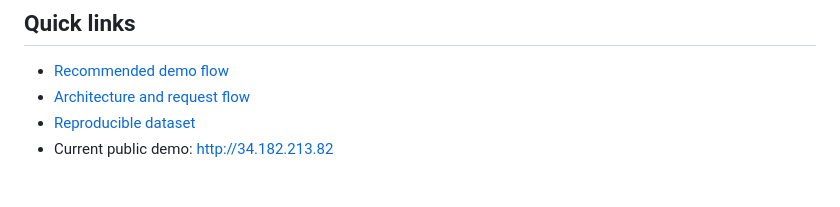
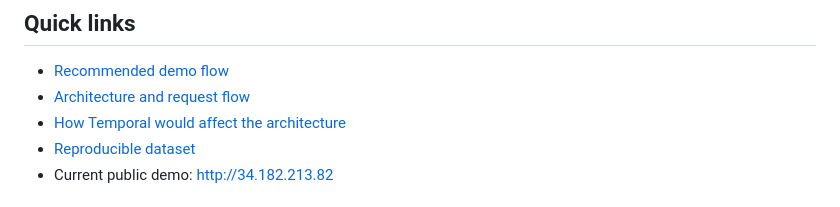
Before and after one commit to kaizer113/RedisIrisXadk, a Markdown page: README.md, the part around the change. GitHub-like rendering.

Commit message:
Document Temporal architecture options

```diff
--- a/README.md
+++ b/README.md
@@ -8,6 +8,7 @@ The agent can discover products, compare member pricing, check warehouse invento
 
 - [Recommended demo flow](docs/demo.md)
 - [Architecture and request flow](ARCHITECTURE.md)
+- [How Temporal would affect the architecture](docs/temporal.md)
 - [Reproducible dataset](data/README.md)
 - Current public demo: [http://34.182.213.82](http://34.182.213.82)
 
```
Also changed, not shown: docs/temporal.md (added, +260 -0 lines).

• YOUR TASK
How many of the lines in these entries hold "README"? Report only the count.

• EXPECTED ANSWER
4